Atonio Soprano was stopped in Kent whereas making an attempt to deliver crops into the nation from Italy, and ended up being held at a government-run facility for greater than two days.

During this time he was not supplied something to eat. He was as an alternative instructed to stroll over a mile to the closest McDonald’s, which resulted in a £185 positive and his automobile being clamped as he struggled to discover a place to park within the early hours of the morning.

EU laws restrict the period of time a HGV driver can go and not using a break and he couldn’t spend the night time at Sevington, so Soprano had no alternative however to hunt refuge within the McDonald’s automotive park as the closest lorry park was already full.

The ordeal started when he was ordered to make the 22-mile drive from Dover to the Sevington border put up in Ashford, Kent for inspection, the place he was instantly left in a ready space with out his keys.

He speaks no English and stated nobody tried to elucidate what was occurring. He informed The Guardian: “They told me to go and eat at a McDonald’s, which was two kilometers away. In the end I found a supermarket but we had no services apart from a toilet.
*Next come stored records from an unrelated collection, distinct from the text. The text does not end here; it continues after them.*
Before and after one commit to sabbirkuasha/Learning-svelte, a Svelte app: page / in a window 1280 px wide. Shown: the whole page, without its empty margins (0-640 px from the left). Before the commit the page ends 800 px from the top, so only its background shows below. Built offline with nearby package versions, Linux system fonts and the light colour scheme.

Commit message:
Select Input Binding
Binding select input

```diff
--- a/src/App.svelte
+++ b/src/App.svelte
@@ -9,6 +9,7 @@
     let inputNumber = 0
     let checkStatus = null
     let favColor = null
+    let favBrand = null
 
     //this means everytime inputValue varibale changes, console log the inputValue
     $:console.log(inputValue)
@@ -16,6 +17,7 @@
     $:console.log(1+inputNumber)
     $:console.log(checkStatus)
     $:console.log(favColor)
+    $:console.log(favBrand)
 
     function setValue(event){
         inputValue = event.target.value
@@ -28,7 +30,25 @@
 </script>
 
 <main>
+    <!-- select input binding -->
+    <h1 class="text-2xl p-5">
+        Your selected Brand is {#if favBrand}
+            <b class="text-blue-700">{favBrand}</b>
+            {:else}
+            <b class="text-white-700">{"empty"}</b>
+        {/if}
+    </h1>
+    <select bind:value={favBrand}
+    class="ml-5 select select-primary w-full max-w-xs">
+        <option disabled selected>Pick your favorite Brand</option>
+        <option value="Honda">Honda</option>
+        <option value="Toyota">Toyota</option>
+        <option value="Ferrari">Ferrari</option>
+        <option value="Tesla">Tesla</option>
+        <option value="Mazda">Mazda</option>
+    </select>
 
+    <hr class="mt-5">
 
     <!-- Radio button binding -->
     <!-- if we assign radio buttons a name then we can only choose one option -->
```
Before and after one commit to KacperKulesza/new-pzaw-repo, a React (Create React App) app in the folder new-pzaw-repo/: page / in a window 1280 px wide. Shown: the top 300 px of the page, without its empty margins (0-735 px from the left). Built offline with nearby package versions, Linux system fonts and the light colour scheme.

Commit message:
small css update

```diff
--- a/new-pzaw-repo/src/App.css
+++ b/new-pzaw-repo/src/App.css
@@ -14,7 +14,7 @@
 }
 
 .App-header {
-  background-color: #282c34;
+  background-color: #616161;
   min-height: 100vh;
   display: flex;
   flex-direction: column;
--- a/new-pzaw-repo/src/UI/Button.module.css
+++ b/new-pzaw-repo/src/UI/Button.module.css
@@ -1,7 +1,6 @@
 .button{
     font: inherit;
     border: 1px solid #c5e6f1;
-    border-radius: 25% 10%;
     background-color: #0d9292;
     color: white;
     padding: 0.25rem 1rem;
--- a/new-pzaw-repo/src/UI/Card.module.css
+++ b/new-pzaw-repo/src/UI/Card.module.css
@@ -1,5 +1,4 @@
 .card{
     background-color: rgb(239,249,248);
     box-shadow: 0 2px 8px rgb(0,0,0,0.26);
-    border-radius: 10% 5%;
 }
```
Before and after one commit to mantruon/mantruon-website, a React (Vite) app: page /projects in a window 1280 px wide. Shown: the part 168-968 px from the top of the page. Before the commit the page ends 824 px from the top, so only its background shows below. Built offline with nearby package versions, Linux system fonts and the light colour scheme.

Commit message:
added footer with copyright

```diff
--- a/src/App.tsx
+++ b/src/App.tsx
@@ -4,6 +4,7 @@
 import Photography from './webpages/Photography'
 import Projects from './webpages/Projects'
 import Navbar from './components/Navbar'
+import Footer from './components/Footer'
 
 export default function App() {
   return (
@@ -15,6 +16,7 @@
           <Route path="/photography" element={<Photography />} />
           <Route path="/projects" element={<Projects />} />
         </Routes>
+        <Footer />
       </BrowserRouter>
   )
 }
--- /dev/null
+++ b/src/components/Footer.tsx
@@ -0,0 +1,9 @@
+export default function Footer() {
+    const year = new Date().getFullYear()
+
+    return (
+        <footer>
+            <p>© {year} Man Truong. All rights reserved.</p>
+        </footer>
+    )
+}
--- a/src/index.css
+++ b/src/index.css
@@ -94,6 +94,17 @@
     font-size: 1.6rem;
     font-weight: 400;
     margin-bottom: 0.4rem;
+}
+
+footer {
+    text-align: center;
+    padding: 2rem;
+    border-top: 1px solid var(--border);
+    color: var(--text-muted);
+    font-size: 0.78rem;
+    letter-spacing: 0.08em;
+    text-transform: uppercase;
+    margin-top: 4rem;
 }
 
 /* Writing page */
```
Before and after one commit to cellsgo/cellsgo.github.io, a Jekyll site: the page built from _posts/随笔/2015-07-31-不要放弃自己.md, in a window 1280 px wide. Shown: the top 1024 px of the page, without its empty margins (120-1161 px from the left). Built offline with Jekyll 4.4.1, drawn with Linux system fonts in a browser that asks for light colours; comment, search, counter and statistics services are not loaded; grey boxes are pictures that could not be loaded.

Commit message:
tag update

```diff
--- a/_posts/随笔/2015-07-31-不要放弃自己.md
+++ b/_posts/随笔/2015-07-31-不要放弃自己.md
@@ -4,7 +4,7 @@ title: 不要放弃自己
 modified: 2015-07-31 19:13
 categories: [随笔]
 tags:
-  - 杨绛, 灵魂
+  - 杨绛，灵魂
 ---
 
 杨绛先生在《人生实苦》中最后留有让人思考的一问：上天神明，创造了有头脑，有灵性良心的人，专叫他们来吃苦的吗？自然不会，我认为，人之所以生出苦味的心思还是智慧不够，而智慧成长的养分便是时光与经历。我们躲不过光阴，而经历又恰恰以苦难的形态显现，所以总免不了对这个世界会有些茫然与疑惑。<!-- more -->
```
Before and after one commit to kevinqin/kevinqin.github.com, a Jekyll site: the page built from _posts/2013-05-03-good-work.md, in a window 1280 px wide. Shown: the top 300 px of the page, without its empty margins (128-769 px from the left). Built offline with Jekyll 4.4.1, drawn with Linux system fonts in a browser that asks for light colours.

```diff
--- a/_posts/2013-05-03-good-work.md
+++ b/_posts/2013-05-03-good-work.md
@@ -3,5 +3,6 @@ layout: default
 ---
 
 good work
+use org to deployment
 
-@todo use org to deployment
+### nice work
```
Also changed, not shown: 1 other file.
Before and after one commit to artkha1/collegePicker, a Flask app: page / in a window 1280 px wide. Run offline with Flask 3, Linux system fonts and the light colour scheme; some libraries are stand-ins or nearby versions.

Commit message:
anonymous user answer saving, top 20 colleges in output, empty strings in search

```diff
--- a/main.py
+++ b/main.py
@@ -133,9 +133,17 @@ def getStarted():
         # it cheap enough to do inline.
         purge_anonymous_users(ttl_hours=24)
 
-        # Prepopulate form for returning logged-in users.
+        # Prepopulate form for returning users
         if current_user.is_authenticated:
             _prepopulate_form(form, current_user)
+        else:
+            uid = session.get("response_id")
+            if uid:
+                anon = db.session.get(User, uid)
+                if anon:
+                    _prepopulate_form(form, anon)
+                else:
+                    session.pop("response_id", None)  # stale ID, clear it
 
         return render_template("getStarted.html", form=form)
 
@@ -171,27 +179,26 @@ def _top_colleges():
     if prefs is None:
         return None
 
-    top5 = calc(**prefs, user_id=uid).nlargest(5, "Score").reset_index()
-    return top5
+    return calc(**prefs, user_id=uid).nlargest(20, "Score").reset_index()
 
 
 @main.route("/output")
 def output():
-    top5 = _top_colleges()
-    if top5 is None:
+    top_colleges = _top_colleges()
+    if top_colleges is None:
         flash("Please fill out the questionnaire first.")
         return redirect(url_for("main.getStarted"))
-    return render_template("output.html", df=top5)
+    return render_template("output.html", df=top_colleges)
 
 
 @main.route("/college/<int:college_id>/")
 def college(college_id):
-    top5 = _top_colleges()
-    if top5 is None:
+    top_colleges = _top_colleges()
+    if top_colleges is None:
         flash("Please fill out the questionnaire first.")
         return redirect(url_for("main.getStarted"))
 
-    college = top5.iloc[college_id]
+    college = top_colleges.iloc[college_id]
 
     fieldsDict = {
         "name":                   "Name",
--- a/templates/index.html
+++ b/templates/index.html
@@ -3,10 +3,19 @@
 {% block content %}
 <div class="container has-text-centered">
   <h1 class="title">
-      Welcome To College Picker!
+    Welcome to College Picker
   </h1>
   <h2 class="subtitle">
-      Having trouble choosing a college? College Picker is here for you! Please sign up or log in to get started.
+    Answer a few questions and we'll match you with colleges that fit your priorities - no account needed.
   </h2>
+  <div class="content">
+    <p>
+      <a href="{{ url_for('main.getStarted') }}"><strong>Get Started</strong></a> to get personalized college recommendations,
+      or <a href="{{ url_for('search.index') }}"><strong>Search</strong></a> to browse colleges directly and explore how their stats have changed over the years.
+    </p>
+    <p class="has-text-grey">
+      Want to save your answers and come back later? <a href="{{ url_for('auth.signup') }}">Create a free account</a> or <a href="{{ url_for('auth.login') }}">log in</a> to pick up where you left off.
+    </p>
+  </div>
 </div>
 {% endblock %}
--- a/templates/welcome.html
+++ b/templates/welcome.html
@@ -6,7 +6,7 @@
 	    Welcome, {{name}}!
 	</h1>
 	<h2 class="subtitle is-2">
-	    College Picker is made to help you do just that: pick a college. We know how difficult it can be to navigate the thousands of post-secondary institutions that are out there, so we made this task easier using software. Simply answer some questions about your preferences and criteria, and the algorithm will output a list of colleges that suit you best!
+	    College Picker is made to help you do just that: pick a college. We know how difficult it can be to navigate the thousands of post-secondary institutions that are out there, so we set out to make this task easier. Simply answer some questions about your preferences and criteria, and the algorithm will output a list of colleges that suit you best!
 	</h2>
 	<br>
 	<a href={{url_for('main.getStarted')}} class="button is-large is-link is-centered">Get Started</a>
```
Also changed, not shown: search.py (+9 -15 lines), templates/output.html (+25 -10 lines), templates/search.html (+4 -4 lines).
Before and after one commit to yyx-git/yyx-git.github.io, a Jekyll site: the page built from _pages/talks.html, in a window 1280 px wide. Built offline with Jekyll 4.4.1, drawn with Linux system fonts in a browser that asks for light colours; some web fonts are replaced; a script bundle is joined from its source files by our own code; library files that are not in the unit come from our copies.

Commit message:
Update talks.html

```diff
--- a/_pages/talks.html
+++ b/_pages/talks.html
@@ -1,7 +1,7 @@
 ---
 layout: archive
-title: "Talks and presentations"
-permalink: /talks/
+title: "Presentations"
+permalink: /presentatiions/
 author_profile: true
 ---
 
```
“I perceive they should do the controls however this behaviour is just not regular, it was a large number. I don’t know why we needed to wait for therefore lengthy. I’ve to go to England for work, I’ve no alternative, however this was not regular.”

Soprano was held as officials were suspicious about 10 Prunus lusitanica plants that could be carrying harmful pests. He arrived at 6:30pm on May 26, but concerns were not raised for hours, which officials put down to health and safety concerns over the plants.

While at Sevington, he had to take an 11-hour rest break, known as a tachi break, which the Department for Environment, Food and Rural Affairs blamed for the delay in the initial inspection of his lorry.

Just after 1am on May 29, some 55 hours after Soprano arrived, officials eventually signed off the plants and allowed the lorry to be released. This left the driver searching for a place to sleep, which eventually saw him resort to the McDonald’s car park.

This comes just weeks after it was revealed that some lorry drivers face 20-hour waits at Sevington border control post due to an IT outage that caused staggering delays for perishable items coming into the country.

There have also been repeated warnings from horticultural trade bodies that checking plant products at the border is impractical and border staff are struggling to load and unload lorries.

Vicenzo Marini, the chief executive of Marini, who employs Soprano, called the incident “surreal”, including that post-Brexit checks and customized necessities have made sending items to the UK extra problematic.